* [Exercise objective]
Go through the listing and copy each line with the string "class".

* [Given records]
↓↓↓

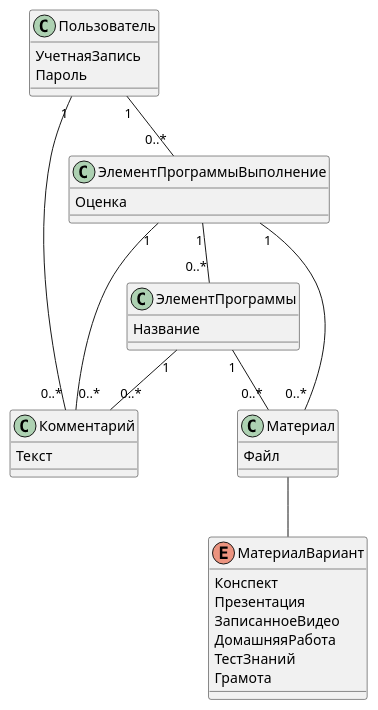
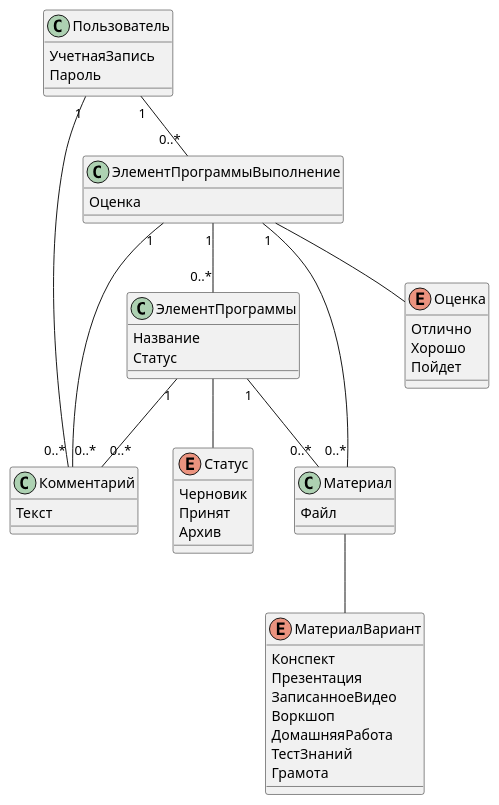
Before and after one commit to karpoftea/mts-kata-2023: the third of 3 diagrams in docs/domain/model.md, drawn with PlantUML. The commit also changed other lines of this file and 1 other file, not shown here.

Commit message:
Добавил НФТ, дополнил модель предметной области (статус, оценка)

````diff
--- a/docs/domain/model.md
+++ b/docs/domain/model.md
@@ -168,56 +179,76 @@
 ```plantuml
 @startuml
 
 top to bottom direction
 
 class Пользователь
     {
         УчетнаяЗапись
         Пароль
     }
 
 Пользователь "1" -- "0..*" Комментарий
 
 Пользователь "1" -- "0..*" ЭлементПрограммыВыполнение
 ЭлементПрограммыВыполнение "1" -- "0..*" ЭлементПрограммы
 
 ЭлементПрограммы "1" -- "0..*" Материал
 ЭлементПрограммы "1" -- "0..*" Комментарий
 
 ЭлементПрограммыВыполнение "1" -- "0..*" Материал
 ЭлементПрограммыВыполнение "1" -- "0..*" Комментарий
 
 class ЭлементПрограммыВыполнение 
     {
         Оценка
     }
 
+ЭлементПрограммыВыполнение -- Оценка
+
+enum Оценка
+    {
+        Отлично
+        Хорошо
+        Пойдет
+    }
+
 class Материал
     {
         Файл
     }
 
 class Комментарий
     {
         Текст
     }
 
 class ЭлементПрограммы
     {
         Название
+        Статус
+    }
+
+ЭлементПрограммы -- Статус
+
+enum Статус
+    {
+        Черновик
+        Принят
+        Архив
     }
 
 Материал -- МатериалВариант
 
 enum МатериалВариант
     {
         Конспект
         Презентация
         ЗаписанноеВидео
+        Воркшоп
         ДомашняяРабота
         ТестЗнаний
         Грамота
     }
 
 @enduml
 ```
````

↑↑↑

* [Answer box]
 class Пользователь
 class ЭлементПрограммыВыполнение 
 class Материал
 class Комментарий
 class ЭлементПрограммы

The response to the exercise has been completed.